Records from a data source
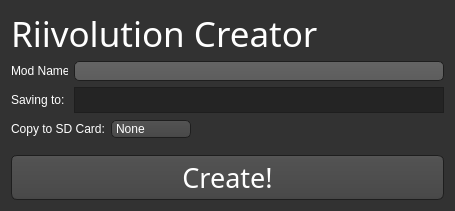
Before: the Qt Designer form Riivolution.ui in BenjaminHalko/WiiMusicEditorPlus, drawn with Qt 5.
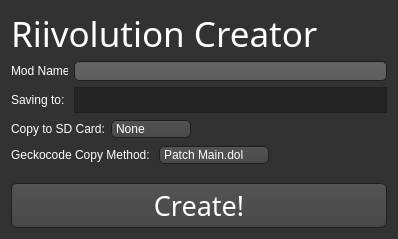
After: the same form once the commit is applied. Icons and pictures are not drawn.

What changed in the file:
```diff
--- a/Riivolution.ui
+++ b/Riivolution.ui
@@ -6,8 +6,8 @@
    <rect>
     <x>0</x>
     <y>0</y>
-    <width>455</width>
-    <height>211</height>
+    <width>398</width>
+    <height>239</height>
    </rect>
   </property>
   <property name="windowTitle">
@@ -656,6 +656,61 @@
      </item>
     </layout>
    </item>
+   <item>
+    <layout class="QHBoxLayout" name="Geckocodes">
+     <item>
+      <widget class="QLabel" name="GeckocodeLabel">
+       <property name="text">
+        <string>Geckocode Copy Method: </string>
+       </property>
+      </widget>
+     </item>
+     <item>
+      <widget class="QComboBox" name="GeckocodeOptions">
+       <property name="sizePolicy">
+        <sizepolicy hsizetype="Preferred" vsizetype="Fixed">
+         <horstretch>0</horstretch>
+         <verstretch>0</verstretch>
+        </sizepolicy>
+       </property>
+       <property name="minimumSize">
+        <size>
+         <width>110</width>
+         <height>0</height>
+        </size>
+       </property>
+       <item>
+        <property name="text">
+         <string>Patch Main.dol</string>
+        </property>
+       </item>
+       <item>
+        <property name="text">
+         <string>Copy Codes</string>
+        </property>
+       </item>
+       <item>
+        <property name="text">
+         <string>Do Nothing</string>
+        </property>
+       </item>
+      </widget>
+     </item>
+     <item>
+      <spacer name="horizontalSpacer">
+       <property name="orientation">
+        <enum>Qt::Horizontal</enum>
+       </property>
+       <property name="sizeHint" stdset="0">
+        <size>
+         <width>40</width>
+         <height>20</height>
+        </size>
+       </property>
+      </spacer>
+     </item>
+    </layout>
+   </item>
    <item>
     <spacer name="Spacer">
      <property name="orientation">
```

> [Exercise directions]: Reply with the count alone: how many lines of the records contain the string "drawn"?

> [Exercise output]: 2